The excitement of Christmas is hard to miss this time of year, as people begin their Christmas preparations and buy their Christmas presents. The precious time we get to spend with our loved ones over this festive season is probably one of the most magical presents of all, and what better way to represent time than with an exquisite antique watch? So, with our love of time and history, we decided to look at how Christmas traditions have changed throughout history, across many countries.

Christmas traditions of Santa.

Ancient traditions

In earlier centuries Christmas received little attention compared to the Easter, which was the primary event for Christians. There had been no date in the New Testament about the birth of Christ, therefore a date had to be selected. The Eastern Orthodox Church chose the 6th January, known as the ‘Epiphany’, which translated to ‘appearance’; this is why many countries continue their Christmas celebrations up until this date.

However, around the 25th of December ‘The Feast of Brunalia’, for the Romans, commenced to celebrate the “birth of the unconquered son”. The worshippers of the Persian god of the sun, known as Mithras, this celebration was like that of Christmas.

By the time of the Western Church, around A.D. 336, the 25th of December became the chosen date on which to celebrate the birth of Christ, due to other religions holding festivities around this time, like the Jews who celebrated Hanukah. Towards the end of the 4th Century the concept of the 12 days of Christmas was well established for both the Western and Eastern churches, which commenced from the 25th of December up until the 6th of January every year.

Winter was a time of many other festivities, with the shorter days many people in northern Europe rejoiced at the passing of December 21st (the shortest day in the year) to welcome back the sun. Whilst December 17th marked what was known as ‘the day of Saturnalia’, a festival of fun-filled activities for the Romans. Whilst the new year was rung in by the Romans by bestowing gifts to children and the poor, and beautifully decorating their homes.

Whilst in Scandinavia, the God Woden, would travel across the frozen parts of the country and arrive at homes with gifts in the month known as ‘Jol’. The Scandinavians would also incorporate tree-worship into their religious activities; evergreen trees were put in the homes of the Scandinavians to ward off evil monsters and spirits during the darker winter months.
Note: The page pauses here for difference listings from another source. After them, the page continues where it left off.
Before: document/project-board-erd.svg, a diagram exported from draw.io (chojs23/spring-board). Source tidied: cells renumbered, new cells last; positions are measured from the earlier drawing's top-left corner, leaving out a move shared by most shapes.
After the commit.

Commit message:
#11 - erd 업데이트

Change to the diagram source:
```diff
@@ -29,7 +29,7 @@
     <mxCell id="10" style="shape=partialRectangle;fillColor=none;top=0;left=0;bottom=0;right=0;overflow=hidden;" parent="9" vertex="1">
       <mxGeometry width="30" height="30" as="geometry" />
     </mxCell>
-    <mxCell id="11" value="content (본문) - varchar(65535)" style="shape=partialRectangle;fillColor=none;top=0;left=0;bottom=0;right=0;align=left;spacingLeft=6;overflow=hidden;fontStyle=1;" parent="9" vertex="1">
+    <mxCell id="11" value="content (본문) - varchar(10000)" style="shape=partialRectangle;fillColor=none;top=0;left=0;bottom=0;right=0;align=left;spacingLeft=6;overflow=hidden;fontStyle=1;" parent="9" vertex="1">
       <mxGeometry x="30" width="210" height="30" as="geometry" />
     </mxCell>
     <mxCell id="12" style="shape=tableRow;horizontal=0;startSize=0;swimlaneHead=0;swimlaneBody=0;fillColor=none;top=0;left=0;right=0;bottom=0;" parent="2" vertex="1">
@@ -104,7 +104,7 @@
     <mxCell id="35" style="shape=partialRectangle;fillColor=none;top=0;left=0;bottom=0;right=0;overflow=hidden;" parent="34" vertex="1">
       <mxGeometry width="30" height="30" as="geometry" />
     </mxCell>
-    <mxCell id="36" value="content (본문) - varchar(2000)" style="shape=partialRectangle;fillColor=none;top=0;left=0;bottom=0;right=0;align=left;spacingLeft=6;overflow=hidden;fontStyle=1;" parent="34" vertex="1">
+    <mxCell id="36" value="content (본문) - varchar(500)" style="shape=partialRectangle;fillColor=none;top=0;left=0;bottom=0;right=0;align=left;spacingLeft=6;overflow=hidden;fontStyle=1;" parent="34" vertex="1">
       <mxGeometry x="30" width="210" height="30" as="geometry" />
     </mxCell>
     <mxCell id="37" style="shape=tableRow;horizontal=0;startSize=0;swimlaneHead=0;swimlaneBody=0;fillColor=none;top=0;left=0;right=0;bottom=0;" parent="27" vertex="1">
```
Nature also became a huge part of celebrations for the Egyptians, Hebrews and the Chinese who would use evergreen trees, wreaths and fires to decorate their homes, due to the links to warmth and life.

Recent history
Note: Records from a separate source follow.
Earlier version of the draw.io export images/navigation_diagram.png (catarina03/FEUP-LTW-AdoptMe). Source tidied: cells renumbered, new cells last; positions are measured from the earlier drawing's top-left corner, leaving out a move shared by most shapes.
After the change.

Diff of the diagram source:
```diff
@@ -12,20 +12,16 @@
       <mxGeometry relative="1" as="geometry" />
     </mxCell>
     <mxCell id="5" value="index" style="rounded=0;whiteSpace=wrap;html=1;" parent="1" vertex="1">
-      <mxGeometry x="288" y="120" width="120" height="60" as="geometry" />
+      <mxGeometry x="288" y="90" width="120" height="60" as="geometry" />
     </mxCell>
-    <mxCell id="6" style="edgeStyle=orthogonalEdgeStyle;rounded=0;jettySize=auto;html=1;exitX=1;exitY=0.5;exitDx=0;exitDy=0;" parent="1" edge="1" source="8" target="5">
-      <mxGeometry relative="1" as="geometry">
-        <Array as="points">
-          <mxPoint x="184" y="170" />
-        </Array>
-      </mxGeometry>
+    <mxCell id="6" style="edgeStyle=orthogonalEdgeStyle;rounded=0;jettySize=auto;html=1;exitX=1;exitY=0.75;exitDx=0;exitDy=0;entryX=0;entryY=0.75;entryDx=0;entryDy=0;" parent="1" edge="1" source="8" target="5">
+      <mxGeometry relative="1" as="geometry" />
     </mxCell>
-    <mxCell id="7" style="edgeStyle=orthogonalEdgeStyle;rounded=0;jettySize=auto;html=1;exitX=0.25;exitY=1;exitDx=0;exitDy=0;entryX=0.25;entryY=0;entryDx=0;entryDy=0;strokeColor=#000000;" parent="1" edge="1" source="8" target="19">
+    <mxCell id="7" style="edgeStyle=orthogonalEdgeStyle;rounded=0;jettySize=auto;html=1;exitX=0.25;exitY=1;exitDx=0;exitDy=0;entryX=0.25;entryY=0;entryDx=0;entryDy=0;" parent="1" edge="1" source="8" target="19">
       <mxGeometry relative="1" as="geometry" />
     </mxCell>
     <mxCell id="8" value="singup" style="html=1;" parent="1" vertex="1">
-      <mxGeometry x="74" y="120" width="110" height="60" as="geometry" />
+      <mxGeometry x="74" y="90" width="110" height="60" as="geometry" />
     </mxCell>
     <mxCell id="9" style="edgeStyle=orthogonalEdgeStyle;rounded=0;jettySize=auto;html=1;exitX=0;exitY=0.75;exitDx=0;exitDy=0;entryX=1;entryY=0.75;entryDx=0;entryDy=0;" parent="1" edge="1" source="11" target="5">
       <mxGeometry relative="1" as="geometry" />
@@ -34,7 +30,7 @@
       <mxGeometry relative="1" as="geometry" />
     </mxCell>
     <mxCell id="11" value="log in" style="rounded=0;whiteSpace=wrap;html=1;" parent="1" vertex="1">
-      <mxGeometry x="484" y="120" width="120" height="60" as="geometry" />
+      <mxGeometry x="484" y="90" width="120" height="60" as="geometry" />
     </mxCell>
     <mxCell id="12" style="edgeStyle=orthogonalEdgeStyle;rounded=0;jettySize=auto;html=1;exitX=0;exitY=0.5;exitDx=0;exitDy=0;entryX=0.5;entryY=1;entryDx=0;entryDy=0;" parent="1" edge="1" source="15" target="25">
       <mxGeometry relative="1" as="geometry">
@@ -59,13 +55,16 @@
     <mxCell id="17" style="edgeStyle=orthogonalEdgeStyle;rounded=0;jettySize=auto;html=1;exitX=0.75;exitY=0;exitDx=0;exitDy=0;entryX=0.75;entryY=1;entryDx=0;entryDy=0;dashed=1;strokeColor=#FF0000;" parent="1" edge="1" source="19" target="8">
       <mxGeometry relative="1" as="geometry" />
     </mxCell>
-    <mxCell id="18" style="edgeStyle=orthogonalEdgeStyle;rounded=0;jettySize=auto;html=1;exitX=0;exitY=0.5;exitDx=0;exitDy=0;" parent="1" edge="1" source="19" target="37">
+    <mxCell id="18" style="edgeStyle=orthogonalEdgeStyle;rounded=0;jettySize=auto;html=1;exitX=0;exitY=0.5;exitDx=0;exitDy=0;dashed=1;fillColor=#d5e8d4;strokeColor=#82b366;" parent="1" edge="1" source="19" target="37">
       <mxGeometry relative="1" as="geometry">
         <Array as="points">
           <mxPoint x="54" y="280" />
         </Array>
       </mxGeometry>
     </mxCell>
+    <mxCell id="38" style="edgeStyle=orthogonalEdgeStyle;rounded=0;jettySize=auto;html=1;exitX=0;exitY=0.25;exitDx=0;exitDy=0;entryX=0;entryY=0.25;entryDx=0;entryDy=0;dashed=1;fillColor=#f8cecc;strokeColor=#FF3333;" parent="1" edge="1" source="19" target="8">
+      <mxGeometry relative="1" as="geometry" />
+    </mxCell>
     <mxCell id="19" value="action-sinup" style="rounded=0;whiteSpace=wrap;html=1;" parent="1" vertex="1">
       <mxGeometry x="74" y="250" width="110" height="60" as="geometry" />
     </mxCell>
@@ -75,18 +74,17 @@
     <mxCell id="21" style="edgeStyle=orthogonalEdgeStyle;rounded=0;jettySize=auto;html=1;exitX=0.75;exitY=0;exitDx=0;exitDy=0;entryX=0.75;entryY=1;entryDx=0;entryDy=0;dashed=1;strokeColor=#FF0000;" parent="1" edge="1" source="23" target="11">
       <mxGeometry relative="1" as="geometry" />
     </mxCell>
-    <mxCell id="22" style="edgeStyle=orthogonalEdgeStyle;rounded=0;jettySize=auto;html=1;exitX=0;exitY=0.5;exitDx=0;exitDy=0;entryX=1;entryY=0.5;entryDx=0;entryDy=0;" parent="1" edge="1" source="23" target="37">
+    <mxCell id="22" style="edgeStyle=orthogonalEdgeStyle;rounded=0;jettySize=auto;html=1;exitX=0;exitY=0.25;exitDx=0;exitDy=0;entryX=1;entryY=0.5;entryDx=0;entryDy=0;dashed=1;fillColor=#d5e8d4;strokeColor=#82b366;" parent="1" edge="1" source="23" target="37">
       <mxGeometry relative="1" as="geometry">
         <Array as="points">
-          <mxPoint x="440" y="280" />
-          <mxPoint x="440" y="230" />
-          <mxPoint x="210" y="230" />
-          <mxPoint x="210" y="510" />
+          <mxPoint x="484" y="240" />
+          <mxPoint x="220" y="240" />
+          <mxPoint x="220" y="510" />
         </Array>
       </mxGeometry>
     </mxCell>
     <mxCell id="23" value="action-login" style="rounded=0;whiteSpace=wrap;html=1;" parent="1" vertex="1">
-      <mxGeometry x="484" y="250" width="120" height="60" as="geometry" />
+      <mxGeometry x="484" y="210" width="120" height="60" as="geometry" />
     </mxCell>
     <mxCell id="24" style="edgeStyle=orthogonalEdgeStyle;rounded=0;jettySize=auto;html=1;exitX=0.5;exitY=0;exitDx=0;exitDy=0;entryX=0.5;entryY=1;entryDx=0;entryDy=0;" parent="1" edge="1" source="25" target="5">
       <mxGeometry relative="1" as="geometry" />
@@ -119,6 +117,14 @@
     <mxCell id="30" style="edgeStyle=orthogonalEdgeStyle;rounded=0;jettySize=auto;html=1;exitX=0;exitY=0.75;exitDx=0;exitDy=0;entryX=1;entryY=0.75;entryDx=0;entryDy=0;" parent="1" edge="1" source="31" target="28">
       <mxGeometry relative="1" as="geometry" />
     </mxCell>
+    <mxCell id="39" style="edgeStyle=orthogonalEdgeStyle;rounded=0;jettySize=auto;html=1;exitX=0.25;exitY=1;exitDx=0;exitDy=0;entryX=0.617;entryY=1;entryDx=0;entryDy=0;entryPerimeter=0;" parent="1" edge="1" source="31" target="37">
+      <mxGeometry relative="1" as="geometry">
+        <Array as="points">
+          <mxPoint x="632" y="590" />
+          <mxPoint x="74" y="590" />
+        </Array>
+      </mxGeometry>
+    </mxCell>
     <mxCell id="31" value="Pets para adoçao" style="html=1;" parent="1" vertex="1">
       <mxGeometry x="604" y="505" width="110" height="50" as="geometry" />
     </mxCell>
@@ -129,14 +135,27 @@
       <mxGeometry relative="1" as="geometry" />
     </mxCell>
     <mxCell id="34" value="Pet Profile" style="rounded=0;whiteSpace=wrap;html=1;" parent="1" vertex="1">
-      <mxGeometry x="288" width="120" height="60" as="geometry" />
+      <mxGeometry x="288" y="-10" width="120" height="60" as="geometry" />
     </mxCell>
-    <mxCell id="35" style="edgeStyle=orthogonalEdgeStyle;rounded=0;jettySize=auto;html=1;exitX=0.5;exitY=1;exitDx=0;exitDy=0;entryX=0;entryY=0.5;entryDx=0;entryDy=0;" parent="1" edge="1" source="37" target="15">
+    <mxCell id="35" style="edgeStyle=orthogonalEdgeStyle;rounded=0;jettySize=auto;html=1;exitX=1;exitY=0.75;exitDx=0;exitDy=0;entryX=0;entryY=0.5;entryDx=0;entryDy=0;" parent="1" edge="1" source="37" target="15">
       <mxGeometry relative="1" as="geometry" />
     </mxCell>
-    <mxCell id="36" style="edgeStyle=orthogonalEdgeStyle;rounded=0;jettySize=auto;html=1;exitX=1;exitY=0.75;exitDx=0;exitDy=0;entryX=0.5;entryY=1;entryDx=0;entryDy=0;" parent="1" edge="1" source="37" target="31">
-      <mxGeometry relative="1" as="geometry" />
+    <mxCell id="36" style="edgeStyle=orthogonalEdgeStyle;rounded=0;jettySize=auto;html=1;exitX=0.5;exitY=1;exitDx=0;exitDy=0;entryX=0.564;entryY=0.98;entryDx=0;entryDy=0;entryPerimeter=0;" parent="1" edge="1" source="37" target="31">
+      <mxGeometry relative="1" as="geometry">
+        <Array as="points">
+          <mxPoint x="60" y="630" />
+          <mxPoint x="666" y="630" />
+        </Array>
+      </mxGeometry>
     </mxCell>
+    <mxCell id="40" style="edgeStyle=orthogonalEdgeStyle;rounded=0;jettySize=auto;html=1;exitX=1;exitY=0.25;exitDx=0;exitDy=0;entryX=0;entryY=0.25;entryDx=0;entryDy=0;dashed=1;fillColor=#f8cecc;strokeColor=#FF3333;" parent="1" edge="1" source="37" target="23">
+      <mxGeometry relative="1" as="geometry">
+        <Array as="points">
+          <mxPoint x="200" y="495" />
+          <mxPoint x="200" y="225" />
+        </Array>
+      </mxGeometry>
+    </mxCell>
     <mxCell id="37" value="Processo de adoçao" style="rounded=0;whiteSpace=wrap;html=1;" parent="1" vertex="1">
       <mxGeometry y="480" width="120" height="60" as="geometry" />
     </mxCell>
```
Perhaps one of the most iconic symbols of Christmas, particularly in modern history, is Santa Claus (also referred to as St Nicholas). In medieval times, St Nicholas was the saintly patron of children in Greece and Russia. Even before the establishment of Christmas, St Nicholas was responsible for handing out presents to expectant people during winter.

St Francis of Assisi decorated his local church, sometime in 1224, with what would be commonly known nowadays as a nativity scene. He decorated a corner of the church to represent the barn, in which Mary gave birth to Christ, and used real people and animals to re-enact the first Christmas for the church-goers. This tradition is still alive today, with many schools and churches putting on nativity plays for crowds that gather for this festive occasion.
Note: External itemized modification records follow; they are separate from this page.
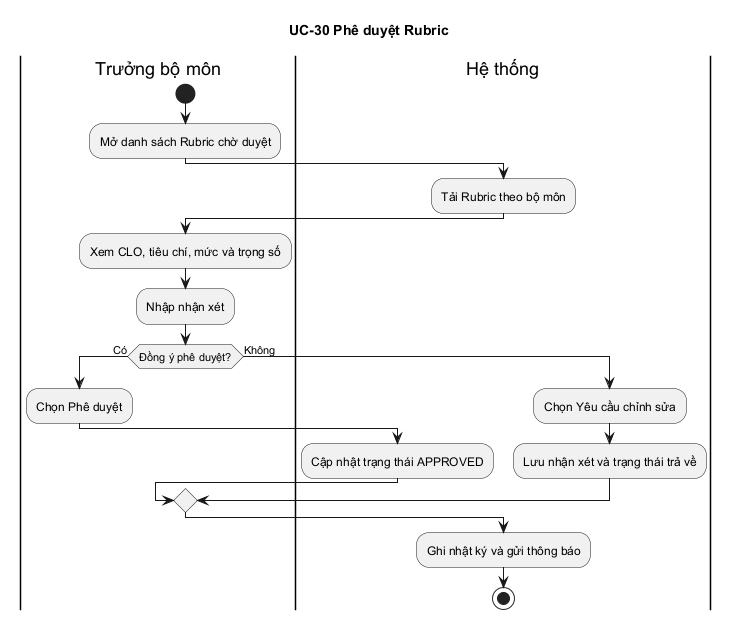
The PlantUML diagram docs/core-use-cases/UC30_DuyetRubric/activity.png in thanhthanh123vn/Rubric_Thanh_Duc_2025_2026, before a commit. Its diagram source:
```plantuml
@startuml
title UC-30 Phê duyệt Rubric
|Trưởng bộ môn|
start
:Mở danh sách Rubric chờ duyệt;
|Hệ thống|
:Tải Rubric theo bộ môn;
|Trưởng bộ môn|
:Xem CLO, tiêu chí, mức và trọng số;
:Nhập nhận xét;
if (Đồng ý phê duyệt?) then (Có)
  :Chọn Phê duyệt;
  |Hệ thống|
  :Cập nhật trạng thái APPROVED;
else (Không)
  :Chọn Yêu cầu chỉnh sửa;
  |Hệ thống|
  :Lưu nhận xét và trạng thái trả về;
endif
:Ghi nhật ký và gửi thông báo;
stop
@enduml
```
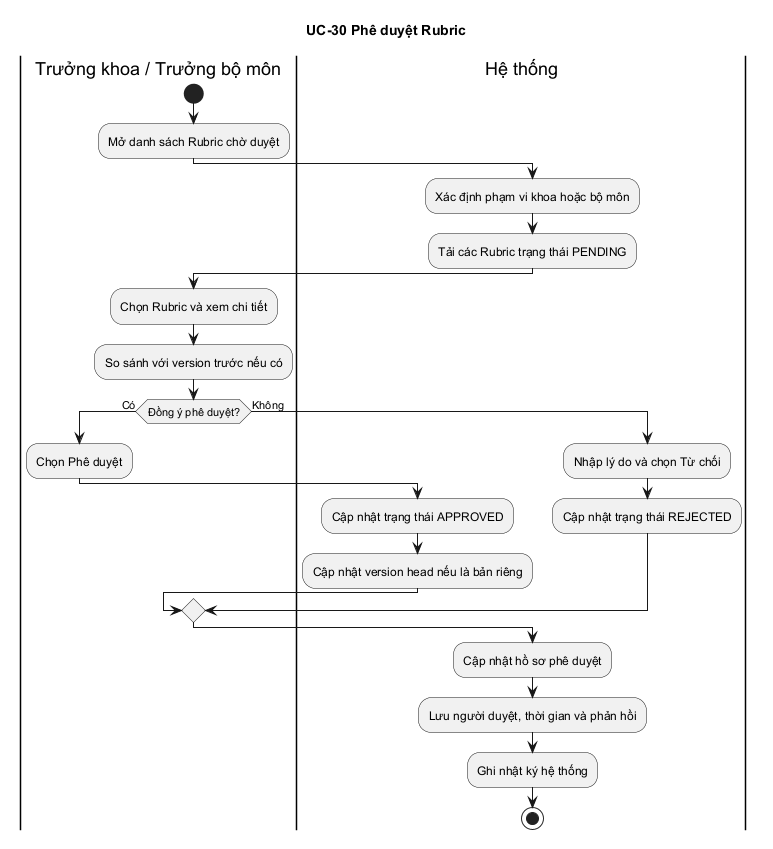
The same diagram one commit later.

The edit, as a diff of the source:
```diff
@@ -1,22 +1,26 @@
 @startuml
 title UC-30 Phê duyệt Rubric
-|Trưởng bộ môn|
+|Trưởng khoa / Trưởng bộ môn|
 start
 :Mở danh sách Rubric chờ duyệt;
 |Hệ thống|
-:Tải Rubric theo bộ môn;
-|Trưởng bộ môn|
-:Xem CLO, tiêu chí, mức và trọng số;
-:Nhập nhận xét;
+:Xác định phạm vi khoa hoặc bộ môn;
+:Tải các Rubric trạng thái PENDING;
+|Trưởng khoa / Trưởng bộ môn|
+:Chọn Rubric và xem chi tiết;
+:So sánh với version trước nếu có;
 if (Đồng ý phê duyệt?) then (Có)
   :Chọn Phê duyệt;
   |Hệ thống|
   :Cập nhật trạng thái APPROVED;
+  :Cập nhật version head nếu là bản riêng;
 else (Không)
-  :Chọn Yêu cầu chỉnh sửa;
+  :Nhập lý do và chọn Từ chối;
   |Hệ thống|
-  :Lưu nhận xét và trạng thái trả về;
+  :Cập nhật trạng thái REJECTED;
 endif
-:Ghi nhật ký và gửi thông báo;
+:Cập nhật hồ sơ phê duyệt;
+:Lưu người duyệt, thời gian và phản hồi;
+:Ghi nhật ký hệ thống;
 stop
 @enduml
```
During medieval times, the Germans expanded on the ancient traditions of trees to bring us what we now recognise as the ‘Christmas tree’. Germans would decorate ‘Paradise trees’, that were typically made of fir, with apples to represent the Garden of Eden. These would be put up on the 24thof December, on the day of the feast for Adam and Eve. As Christmas day fell on the day after this momentous occasion, candles were incorporated as part of the trees to represent the light belonging to the world. As the tradition continued, sweets, cookies and other festive delicacies followed.

However, it would take many centuries for the Christmas tree to make its way over to the rest of the world. The 18thcentury saw the Christmas tree make its way to Germany and Britain, with German settlers bringing the Christmas tree tradition over with them to the U.S.A. Whilst in Britain, the German Prince Albert, the husband of Queen Victoria, brought his German tradition over in the mid-1800s.

It was around the same time, 1843 to be precise, that Christmas cards were invented. Sir Henry Cole of London had the first Christmas greeting card designed so that he did not have to write individual letters. This concept spread like wildfire across the rest of England.

The 19thcentury also brought huge changes to the Santa Claus’ avatar itself, where Santa became the fat, jolly old man we all know and love. He was also given a sleigh, with eight reindeers guiding the way; this idea had been morphed from the original contraption the Scandinavians had said he travelled by, and used in a poem by Clement C Moore in 1823 entitled ‘A Visit from St Nicholas’.

With many Christmas traditions morphing throughout the years, we can’t help but wonder what the Christmas of the future will look like…